I’m a 21 year old college student. I’ve lived in good old Massachusetts my whole life. I’m currently studying psychology at Clark University and getting ready to fry my brain at law school.What is your ethnic background?
On my mother’s side, I’m French and Portuguese. On my father’s side, I’m Jamaican.

Do you look more like one ethnicity than the other?
I always get mixed responses. Some people tell me that they’d never guess that I’m half black–- some people outright deny it, actually. Others would tell me that it’s obvious that I’m black. I have black physical features: a wide nose, big lips, almond-shaped eyes, and wild kinky hair. I have very light skin, though– darker than most Caucasian people, but much lighter than most black people. Personally, I think that I LOOK mixed and that both races are clearly represented. If I had to choose, though, I’d say that I look more black, if only for the hair.

How frequently do people ask you about your ethnic background? How do you feel when they ask you about it?
I used to get asked about it all the time when I was a kid. People are less curious now. I’m flattered by those who are really interested. I used to like talking about it because people usually thought it was really cool that I was mixed and exotic. I still feel this way. I usually feel a little guilty that I don’t have more information or interesting stories to tell, though.

I think we’ve all read about bi-racial people who feel they don’t fit in with either culture (or race) that they’re from. Has that been true for you?
Oh yeah. Definitely. I grew up in a predominantly white suburb in Massachusetts, so all of my friends were Caucasian. Even amongst my closest friends, there was still this “we-they” notion about them. I was accepted by them, but there was still the innate difference that they couldn’t get past (which is even more stupid when you remember that half of these people didn’t even realize I was black until I TOLD them I was). On the other side, when I started college, I joined the Black Student Union. Here I had the opposite problem. They were all extremely warm and welcoming, but I just felt that black pop culture was so lost on me (from growing up with white kids) that I was really distant and just couldn’t relate on a lot of things.

Your situation is a bit unique because you were adopted by a white family. Do you think that made things easier or harder for you?
I was adopted three days after I was born. Having white parents complicated a lot of things. They never really tried to promote the growth of our racial identities. Did I mention that I have an older brother? He’s adopted, too. Half Mexican, half Blackfoot Native American, all fabulous. My parents weren’t bad– I just don’t think they thought of how important teaching us about our ethnicity really was. It’s strange because it’s something that (I’m sure) my brother and I had to face in social interactions every day, but at home, it was almost never mentioned.

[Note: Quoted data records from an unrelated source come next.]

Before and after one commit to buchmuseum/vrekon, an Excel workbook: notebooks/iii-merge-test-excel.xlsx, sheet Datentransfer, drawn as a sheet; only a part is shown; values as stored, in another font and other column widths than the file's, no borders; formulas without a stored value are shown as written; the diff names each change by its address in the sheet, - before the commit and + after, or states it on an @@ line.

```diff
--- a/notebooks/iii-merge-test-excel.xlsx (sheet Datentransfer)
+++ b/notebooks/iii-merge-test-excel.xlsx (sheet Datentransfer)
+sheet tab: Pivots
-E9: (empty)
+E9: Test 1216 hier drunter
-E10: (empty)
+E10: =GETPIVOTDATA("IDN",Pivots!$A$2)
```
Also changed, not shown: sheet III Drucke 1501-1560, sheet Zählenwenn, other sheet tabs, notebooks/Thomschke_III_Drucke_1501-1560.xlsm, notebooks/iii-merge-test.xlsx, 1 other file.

Many sociologists believe that race is a social construct. How do you feel about that? Have you made an active effort to connect to your Jamaican roots?
While I think that it’s plain as day that I look more like one group of people than another group of people, I think that the differences end there. Basically, my thought is that, sure we may be appear to be different, but we’re really more similar. I’d have to agree with the sociologists, because if you look at the qualitative and quantitative research, you’ll find that all of the things that make races “different” are artificial in some way or another. Educational differences, income differences, professional differences, dietary differences, and the list goes on. Sure, black people tend to be more lactose intolerant than white people, but are we going to really argue that there are fundamental biological and physiological differences between us that make us drastically different? I hope not.

Have I attempted to connect to my Jamaican roots? No. My parents don’t have any information pertaining to my birth father, and I feel like studying Jamaican history and culture, while enriching, wouldn’t really reflect my personal history.

What advice would you give to someone who’s bi- (or multi) racial who’s struggling with their identity?
Don’t waste time agonizing about who to identify with. You’re a mix. You’ll always be mixed. You can’t change it. But that’s what’s beautiful about you. You represent a blend of different cultures, and you blend so perfectly because it’s natural. You’re seamless. Also, don’t quantify the mix. It doesn’t matter if you’re 50% this or 75% that or 25% the other– EVERY component is crucial. You are the best of EACH world.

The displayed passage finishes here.